Does sponsorship work?

Sponsorship spending increased 70% from over the past dozen years (2006-2018) and people still ask, “Does sponsorship work?”

  • Yes, sponsorship works. Sponsorship works when fans make the connection between the brand and the team. We call that sponsorship recall.
  • Why does sponsorship work? Sponsorship works because passion transfers from the team to the brand. The stronger the ties that bind the brand with the team, the greater the passion transfer.
  • What builds strong ties? Brands build strong ties when they share brand meaning through the team via multiple channels of communication.

Average Sponsorship Recall & Brand Lift

Average NFL sponsor recall1 was 38-39% across eight teams over the past two years (2017-2018). Among 11 teams this year the average recall from preseason is up to 43% in the NFL. Adding eight more teams from the NBA and NHL, average recall remains about the same (44%). The increase is due to (a) adding teams measuring strong partnerships, (b) teams selecting more partners above a given spending threshold, and (c) our partners getting smarter in sharing brand meaning with fans. However, with 165 brands represented, it’s safe to say average recall across the leagues hovers near 40% (+/- a few points) over the past three years.

The data visualization demonstrates the biggest differences are across categories.
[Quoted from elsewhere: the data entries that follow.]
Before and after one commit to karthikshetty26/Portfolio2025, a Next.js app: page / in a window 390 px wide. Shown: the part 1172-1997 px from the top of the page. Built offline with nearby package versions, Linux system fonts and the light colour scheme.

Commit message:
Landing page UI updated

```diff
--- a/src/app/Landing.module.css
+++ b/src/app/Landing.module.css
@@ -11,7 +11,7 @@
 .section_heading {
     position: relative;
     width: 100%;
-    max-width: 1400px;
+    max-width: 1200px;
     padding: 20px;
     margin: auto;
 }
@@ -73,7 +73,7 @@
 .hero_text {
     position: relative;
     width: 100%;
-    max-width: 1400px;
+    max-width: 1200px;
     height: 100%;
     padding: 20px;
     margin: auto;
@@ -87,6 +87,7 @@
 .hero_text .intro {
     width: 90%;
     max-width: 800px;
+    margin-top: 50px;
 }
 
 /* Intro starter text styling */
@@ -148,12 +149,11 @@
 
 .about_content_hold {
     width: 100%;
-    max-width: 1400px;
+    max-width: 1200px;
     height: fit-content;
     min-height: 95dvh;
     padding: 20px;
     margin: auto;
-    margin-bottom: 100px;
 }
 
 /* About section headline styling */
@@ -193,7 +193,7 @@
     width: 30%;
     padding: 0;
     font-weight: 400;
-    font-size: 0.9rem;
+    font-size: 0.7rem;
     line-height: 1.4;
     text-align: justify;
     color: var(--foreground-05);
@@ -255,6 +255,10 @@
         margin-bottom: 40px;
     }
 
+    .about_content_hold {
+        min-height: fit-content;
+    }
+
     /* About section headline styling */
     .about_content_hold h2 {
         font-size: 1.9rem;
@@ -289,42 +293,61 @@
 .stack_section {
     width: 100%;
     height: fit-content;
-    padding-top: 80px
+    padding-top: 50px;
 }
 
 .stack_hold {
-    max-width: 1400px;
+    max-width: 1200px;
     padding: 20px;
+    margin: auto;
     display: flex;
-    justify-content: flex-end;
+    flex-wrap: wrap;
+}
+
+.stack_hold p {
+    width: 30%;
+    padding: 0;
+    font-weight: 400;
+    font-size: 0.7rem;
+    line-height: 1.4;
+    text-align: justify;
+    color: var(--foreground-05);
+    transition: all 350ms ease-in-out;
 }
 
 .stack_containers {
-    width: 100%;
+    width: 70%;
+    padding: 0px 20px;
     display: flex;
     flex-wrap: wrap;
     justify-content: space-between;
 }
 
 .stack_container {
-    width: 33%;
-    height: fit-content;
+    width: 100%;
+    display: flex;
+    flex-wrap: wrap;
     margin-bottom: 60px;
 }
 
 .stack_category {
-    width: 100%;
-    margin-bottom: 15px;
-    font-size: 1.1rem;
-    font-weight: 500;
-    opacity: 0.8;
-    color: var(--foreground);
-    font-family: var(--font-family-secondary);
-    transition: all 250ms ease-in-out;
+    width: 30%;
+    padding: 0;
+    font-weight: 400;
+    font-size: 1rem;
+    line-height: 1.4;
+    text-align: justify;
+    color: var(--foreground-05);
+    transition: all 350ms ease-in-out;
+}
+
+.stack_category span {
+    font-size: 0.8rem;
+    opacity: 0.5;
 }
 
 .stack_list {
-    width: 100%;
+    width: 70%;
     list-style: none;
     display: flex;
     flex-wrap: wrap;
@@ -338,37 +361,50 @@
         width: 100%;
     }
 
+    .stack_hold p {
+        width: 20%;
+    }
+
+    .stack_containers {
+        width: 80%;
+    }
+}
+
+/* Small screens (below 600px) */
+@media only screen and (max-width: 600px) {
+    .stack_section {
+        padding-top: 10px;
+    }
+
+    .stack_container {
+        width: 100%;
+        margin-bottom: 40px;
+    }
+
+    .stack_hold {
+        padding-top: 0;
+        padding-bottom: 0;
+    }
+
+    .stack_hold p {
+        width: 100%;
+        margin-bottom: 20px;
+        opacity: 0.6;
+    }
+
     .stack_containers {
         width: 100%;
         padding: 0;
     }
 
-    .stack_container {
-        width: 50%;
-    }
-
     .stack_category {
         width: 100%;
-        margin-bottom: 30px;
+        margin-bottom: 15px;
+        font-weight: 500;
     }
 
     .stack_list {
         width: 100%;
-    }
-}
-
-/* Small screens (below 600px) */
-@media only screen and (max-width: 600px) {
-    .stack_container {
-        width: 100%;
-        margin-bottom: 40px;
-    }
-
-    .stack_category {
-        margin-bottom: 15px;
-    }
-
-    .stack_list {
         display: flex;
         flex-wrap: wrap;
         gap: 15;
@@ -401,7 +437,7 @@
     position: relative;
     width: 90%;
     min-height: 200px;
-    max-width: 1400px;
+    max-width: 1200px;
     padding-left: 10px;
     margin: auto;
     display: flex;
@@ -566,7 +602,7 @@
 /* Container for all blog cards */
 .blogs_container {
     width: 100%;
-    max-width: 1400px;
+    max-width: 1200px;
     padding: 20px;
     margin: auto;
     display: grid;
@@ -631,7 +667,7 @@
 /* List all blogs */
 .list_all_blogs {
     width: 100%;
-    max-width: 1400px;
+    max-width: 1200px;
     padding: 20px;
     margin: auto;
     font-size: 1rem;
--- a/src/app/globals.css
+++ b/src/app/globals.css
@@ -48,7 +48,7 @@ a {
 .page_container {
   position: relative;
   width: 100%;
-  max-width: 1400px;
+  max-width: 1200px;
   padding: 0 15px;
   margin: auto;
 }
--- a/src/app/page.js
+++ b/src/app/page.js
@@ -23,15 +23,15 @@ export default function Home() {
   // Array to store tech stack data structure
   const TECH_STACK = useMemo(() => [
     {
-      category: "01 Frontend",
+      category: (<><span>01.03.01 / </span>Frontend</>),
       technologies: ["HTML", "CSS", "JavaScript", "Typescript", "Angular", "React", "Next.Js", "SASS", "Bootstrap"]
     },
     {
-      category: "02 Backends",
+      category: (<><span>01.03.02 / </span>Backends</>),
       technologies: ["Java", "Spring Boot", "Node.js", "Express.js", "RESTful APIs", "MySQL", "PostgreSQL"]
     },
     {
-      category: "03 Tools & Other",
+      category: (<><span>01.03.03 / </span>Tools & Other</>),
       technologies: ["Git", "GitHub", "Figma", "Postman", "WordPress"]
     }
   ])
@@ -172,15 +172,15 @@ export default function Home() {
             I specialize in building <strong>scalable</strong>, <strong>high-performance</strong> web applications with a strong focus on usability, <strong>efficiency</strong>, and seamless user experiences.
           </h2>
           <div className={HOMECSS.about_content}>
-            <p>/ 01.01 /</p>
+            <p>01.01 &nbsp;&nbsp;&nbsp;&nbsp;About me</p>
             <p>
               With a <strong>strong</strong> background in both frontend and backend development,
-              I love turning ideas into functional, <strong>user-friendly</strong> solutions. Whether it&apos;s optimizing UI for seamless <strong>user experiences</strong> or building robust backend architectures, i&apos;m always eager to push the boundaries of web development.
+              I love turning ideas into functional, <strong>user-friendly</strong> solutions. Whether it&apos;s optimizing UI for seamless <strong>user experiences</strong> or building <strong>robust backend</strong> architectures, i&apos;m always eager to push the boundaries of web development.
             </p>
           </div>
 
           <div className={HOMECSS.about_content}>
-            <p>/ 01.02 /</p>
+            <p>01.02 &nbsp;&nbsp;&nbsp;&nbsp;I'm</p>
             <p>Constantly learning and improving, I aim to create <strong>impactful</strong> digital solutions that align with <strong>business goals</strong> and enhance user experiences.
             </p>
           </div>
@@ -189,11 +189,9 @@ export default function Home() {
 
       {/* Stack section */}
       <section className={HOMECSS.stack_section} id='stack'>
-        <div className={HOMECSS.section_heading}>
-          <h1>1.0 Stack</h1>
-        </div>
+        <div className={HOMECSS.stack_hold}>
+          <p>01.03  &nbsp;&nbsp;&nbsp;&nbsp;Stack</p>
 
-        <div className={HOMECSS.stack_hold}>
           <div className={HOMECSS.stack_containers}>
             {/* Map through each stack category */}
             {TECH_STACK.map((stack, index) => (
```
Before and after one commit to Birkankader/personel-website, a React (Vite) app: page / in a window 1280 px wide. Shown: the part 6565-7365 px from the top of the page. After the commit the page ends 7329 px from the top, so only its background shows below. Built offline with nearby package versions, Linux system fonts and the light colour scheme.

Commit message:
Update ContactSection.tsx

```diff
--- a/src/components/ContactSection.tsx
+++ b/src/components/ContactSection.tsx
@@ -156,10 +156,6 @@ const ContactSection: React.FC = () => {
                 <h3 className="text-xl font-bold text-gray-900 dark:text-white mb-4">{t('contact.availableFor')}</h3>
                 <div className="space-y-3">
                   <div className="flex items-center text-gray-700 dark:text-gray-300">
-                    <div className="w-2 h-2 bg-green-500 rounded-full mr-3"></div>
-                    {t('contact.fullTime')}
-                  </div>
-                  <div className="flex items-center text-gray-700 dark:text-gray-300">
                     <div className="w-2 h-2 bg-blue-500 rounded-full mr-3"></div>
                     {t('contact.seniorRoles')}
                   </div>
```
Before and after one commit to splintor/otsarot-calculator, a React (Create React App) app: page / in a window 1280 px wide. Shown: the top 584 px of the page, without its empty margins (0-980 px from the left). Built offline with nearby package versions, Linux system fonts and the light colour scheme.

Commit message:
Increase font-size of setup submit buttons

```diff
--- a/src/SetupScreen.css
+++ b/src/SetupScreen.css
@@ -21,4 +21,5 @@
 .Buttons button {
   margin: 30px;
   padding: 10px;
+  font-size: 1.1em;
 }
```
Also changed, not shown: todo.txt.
Hover over each category to see the distribution within that group of sponsors. Above average recall comes from the brand’s active use of the team’s marks and often some kind of entitlement or dedicated branded space (gates, training facilities, etc.). Below average recall often occurs in the first years of a contract in non-exclusive categories. Nonetheless, 25% recall among an NFL team’s fan base of four million is still one million passionate fans.

Below the recall comparisons by category we can see the effects on the key brand metrics of differentiation2 and preference3 On average for the NFL, when fans recall brands as the partner of the team, they improve brand relevance, differentiation and preference by over 60%.

Note: All results are based on a scientifically designed sample of the team’s database accurately reflecting season ticket holders, single game buyers and all other registered users. These results statistically infer brand lift without directly asking fans about the relationship between recall and effects (e.g., “If brand X is a sponsor of the team….”).

Thanks to Ian Young for the cool data viz.

Select your partner: Why we choose one partner in each category

Which of these approaches to measuring sponsor recall do you think is best?

Best practice: Select one sponsor and two non-sponsor competitors in each category. Ask for “the” correct partner (Option A).

Why not select two sponsors if the category is not exclusive? Suppose you have two casino/resorts as partners. Why not ask about both at the same time?

  1. Specificity/Validity: Asking which brand is “a” corporate partner is a different mental process than asking which is “the” corporate partner.
    1. Asking which is “a” corporate partner using check boxes (as many as apply) induces more guessing and second-guessing.
    2. It’s like the dreaded test questions you had in school with “all of the above,” “none of the above,” or “All of the below are true except….”
    3. The best multiple choice questions that measure what you say you’re measuring have one correct answer.
  2. Results: Respondents develop different guessing strategies that may actually reduce recall results under conditions of greater uncertainty.1
    1. With years of experience experimenting with myriad methods of measuring recall, we found allowing for multiple correct choices reduces recall levels.
    2. Many will guess one or the other (not both) sponsors when they would have most certainly selected the correct brand against two non-sponsors.
    3. More respondents also guess the wrong brand. (“Hey, maybe I just didn’t notice or have forgotten?”) Since no penalty exists for guessing extra sponsors, they add choices they otherwise would never consider.
  3. Cognitive load: We reduce cognitive load with one correct answer that stands in contrast to two incorrect answers. Providing two potentially correct answers (sponsors) increases cognitive load and leads to mental errors.
    1. Asking respondents to identify the single correct sponsor allows it to stand in contrast to the competing non-sponsor brands, thereby enhancing brand equity effects.
    2. Having two major sponsors in the same category is like asking a mother to evaluate which is her favorite child. The question is much easier, requires less cognitive resources, to compare one sponsor (or one’s own child) to others that do not belong.
  4. Contrast effects: The elements of brand equity will stand in more stark contrast to non-sponsors, but will diminish when compared to similar others. In other words, the brand lift will not be accurately measured versus non-sponsors (viz., where the brand would be without the team) if we include more than one actual sponsor.

Finally, for business purposes, we offer and price reports based on one partner in each category. Adding a second partner within a category would mean another report. This adds additional programming for us and additional cost to the team. If both partners in a category would like to compare how they are doing with each other, then we simply replicate that category in a separate set of surveys–using the same non-sponsor competitors if desired. Then, we’re comparing apples-to-apples and we know respondents were not confused. We’re measuring what we say we’re measuring (validity) and we know if we repeated the measures in the same way, we’d get similar results (reliability).